■ **Task prompt**: Find the lines below holding the word "margin" and copy each of them.

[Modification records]
====
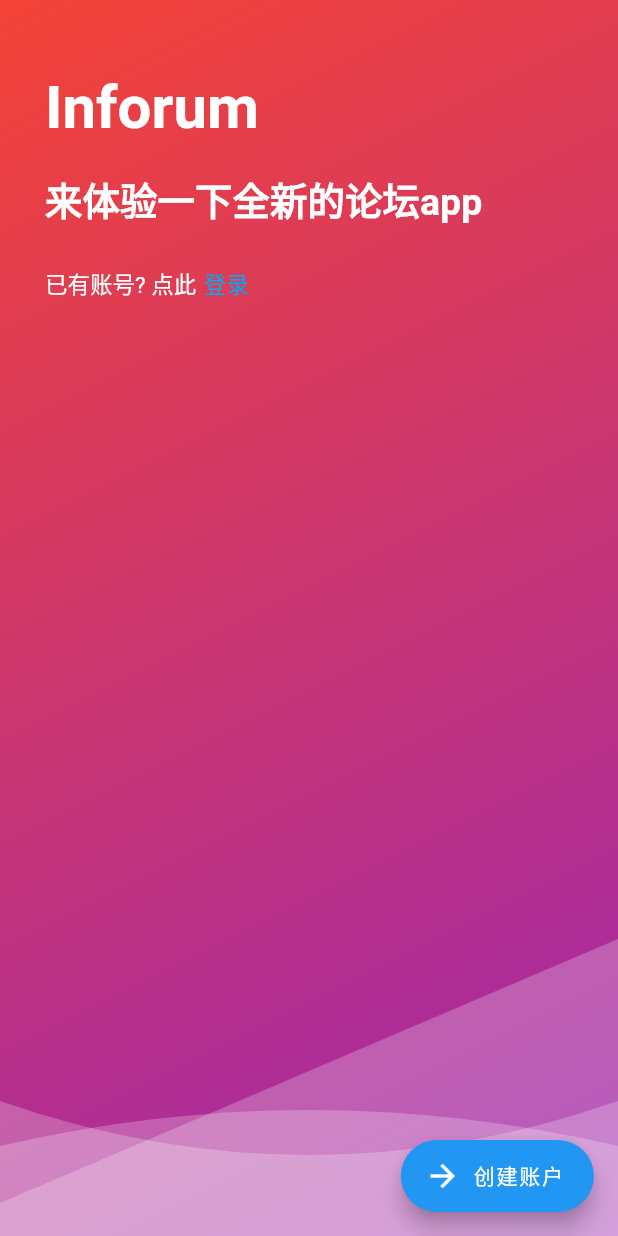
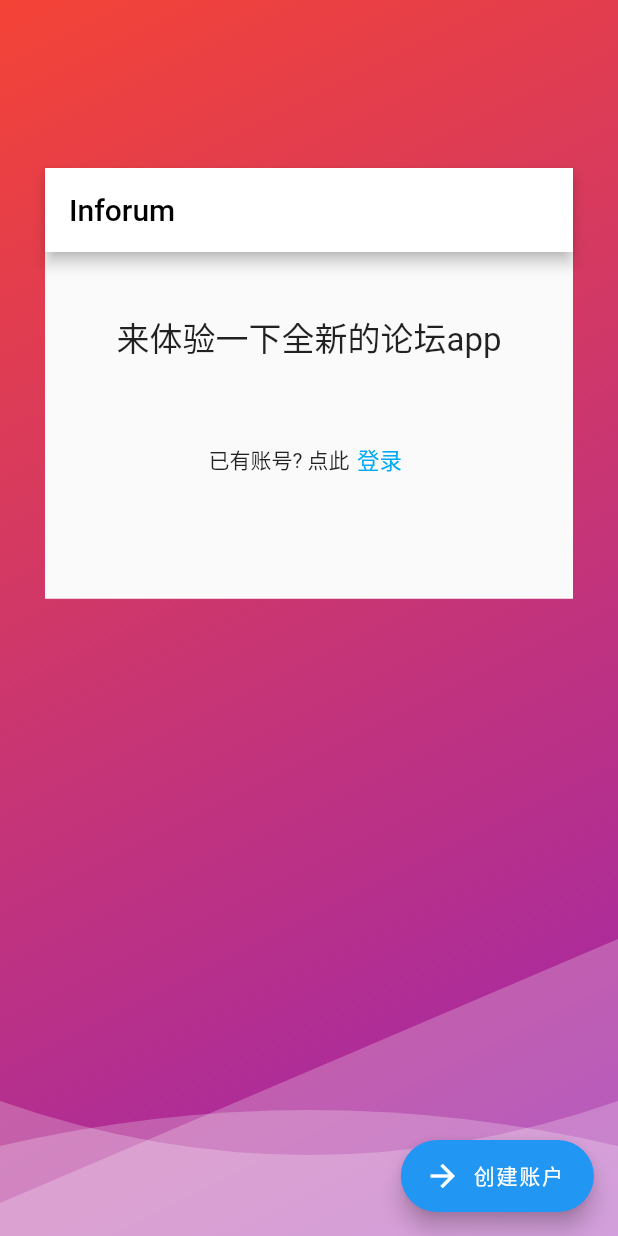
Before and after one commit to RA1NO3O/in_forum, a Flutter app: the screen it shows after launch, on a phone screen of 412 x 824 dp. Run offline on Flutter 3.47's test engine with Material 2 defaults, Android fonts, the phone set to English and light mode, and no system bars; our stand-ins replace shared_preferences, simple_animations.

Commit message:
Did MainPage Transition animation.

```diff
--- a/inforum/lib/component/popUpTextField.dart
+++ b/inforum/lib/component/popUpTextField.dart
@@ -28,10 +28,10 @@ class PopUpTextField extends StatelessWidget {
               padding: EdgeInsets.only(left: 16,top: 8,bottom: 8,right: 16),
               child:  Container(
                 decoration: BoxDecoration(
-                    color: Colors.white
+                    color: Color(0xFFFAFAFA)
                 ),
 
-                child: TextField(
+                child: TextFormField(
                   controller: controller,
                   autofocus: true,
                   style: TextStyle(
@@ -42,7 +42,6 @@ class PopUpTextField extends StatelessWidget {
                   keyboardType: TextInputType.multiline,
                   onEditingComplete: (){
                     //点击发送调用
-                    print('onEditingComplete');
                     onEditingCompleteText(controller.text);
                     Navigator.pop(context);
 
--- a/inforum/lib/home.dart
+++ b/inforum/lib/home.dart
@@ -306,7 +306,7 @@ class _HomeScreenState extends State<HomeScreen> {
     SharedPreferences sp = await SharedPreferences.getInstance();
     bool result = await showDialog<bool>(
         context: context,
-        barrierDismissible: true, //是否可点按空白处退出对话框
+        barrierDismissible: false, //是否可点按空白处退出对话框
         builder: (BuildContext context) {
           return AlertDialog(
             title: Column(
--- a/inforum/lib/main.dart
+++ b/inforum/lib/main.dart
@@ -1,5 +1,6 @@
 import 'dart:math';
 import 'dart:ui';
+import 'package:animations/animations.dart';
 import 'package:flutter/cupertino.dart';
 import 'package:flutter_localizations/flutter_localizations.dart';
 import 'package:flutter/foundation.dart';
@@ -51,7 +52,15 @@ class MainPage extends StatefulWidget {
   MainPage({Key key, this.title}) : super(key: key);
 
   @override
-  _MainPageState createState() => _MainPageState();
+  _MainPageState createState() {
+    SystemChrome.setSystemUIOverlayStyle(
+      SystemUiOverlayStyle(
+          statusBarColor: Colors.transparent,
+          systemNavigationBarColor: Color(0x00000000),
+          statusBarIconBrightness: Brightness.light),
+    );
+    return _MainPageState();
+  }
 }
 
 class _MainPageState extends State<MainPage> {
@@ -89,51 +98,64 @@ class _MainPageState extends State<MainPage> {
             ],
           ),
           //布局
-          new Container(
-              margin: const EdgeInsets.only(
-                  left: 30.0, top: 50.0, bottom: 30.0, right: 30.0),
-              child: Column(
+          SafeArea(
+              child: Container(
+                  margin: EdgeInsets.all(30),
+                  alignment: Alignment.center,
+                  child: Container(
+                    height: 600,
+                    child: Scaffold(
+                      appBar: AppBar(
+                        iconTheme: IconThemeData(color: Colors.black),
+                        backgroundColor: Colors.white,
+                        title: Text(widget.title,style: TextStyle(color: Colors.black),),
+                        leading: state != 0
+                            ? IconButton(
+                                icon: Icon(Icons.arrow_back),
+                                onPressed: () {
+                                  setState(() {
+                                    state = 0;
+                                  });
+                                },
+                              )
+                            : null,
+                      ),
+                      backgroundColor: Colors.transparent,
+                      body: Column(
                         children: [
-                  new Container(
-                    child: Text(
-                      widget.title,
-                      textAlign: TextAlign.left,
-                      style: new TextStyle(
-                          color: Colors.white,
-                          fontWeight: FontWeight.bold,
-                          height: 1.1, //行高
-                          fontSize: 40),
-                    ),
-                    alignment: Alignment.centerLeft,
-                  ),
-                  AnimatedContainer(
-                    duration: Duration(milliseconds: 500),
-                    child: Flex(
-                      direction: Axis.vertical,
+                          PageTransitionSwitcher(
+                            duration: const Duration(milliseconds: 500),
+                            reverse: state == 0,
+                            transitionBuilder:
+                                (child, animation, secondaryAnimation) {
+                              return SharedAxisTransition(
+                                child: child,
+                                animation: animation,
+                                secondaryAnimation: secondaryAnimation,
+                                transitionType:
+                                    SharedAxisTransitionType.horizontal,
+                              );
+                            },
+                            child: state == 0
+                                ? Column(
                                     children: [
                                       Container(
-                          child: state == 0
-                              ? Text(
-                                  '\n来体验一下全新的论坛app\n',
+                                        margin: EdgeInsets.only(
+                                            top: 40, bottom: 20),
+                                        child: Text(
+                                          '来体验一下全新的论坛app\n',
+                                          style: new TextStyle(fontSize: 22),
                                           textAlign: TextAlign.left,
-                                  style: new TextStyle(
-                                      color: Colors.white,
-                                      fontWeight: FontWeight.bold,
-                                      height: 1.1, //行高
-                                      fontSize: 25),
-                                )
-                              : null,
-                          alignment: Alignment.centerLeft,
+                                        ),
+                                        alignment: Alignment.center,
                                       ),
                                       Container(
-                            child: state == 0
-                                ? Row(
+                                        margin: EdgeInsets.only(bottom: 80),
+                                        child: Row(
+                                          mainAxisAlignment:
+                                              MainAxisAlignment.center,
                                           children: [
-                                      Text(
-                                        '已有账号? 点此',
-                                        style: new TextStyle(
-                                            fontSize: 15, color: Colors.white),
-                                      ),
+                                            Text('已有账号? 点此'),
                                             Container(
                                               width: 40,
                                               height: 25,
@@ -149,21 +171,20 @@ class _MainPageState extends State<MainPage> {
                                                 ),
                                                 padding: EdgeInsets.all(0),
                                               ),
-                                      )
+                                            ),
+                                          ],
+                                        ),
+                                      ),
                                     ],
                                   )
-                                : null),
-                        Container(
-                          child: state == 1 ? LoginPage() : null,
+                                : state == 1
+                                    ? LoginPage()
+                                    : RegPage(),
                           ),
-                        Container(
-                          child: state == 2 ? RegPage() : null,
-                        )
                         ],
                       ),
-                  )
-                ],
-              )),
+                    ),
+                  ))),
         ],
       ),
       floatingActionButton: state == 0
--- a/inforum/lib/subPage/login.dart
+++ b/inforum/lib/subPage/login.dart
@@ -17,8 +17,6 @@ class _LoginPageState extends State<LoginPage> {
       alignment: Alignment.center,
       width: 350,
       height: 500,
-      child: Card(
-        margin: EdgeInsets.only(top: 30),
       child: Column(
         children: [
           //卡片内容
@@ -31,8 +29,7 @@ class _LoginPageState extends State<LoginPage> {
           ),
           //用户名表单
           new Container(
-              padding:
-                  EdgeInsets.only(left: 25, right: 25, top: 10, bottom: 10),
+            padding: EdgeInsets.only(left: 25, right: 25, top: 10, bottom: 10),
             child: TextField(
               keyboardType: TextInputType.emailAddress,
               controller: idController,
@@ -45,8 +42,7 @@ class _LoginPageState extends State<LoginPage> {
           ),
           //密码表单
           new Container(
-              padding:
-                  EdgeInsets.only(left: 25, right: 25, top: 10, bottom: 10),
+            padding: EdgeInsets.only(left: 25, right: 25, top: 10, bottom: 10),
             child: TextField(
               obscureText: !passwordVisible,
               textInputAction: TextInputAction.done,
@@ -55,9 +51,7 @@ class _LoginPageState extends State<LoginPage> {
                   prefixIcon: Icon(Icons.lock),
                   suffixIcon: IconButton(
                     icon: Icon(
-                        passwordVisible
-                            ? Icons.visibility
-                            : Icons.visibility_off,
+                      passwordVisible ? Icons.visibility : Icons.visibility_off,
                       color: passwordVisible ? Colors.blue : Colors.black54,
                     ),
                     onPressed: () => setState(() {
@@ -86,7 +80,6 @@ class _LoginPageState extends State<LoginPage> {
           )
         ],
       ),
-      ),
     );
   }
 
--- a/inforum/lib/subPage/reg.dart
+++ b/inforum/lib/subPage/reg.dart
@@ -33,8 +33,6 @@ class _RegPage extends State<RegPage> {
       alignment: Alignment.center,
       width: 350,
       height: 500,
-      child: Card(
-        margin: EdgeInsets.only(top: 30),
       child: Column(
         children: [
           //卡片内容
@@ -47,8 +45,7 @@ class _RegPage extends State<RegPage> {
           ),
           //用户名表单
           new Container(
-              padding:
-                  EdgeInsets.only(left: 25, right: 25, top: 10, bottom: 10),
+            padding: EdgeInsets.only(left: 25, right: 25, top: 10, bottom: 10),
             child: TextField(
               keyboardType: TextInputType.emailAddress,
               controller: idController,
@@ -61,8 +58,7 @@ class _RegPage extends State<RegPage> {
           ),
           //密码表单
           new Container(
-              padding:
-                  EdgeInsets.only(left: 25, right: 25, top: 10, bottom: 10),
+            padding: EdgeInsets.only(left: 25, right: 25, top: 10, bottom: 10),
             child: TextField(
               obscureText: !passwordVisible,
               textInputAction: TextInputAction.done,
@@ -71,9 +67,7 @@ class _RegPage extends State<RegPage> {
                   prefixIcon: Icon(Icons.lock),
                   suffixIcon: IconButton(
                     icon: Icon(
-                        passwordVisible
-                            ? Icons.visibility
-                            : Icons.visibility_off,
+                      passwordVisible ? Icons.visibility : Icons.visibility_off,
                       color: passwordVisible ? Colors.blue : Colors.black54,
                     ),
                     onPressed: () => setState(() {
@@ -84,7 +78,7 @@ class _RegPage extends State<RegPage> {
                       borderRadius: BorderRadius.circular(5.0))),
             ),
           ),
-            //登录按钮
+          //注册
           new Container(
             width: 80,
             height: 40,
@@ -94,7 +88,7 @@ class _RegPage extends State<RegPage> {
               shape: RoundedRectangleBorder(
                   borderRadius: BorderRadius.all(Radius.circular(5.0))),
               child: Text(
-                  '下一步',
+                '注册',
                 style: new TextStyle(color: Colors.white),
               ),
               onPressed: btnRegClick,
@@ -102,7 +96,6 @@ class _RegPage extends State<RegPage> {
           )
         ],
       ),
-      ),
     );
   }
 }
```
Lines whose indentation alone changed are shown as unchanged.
====
■ **Answer section**:
-              margin: const EdgeInsets.only(
+                  margin: EdgeInsets.all(30),
+                                        margin: EdgeInsets.only(
+                                        margin: EdgeInsets.only(bottom: 80),
-        margin: EdgeInsets.only(top: 30),
-        margin: EdgeInsets.only(top: 30),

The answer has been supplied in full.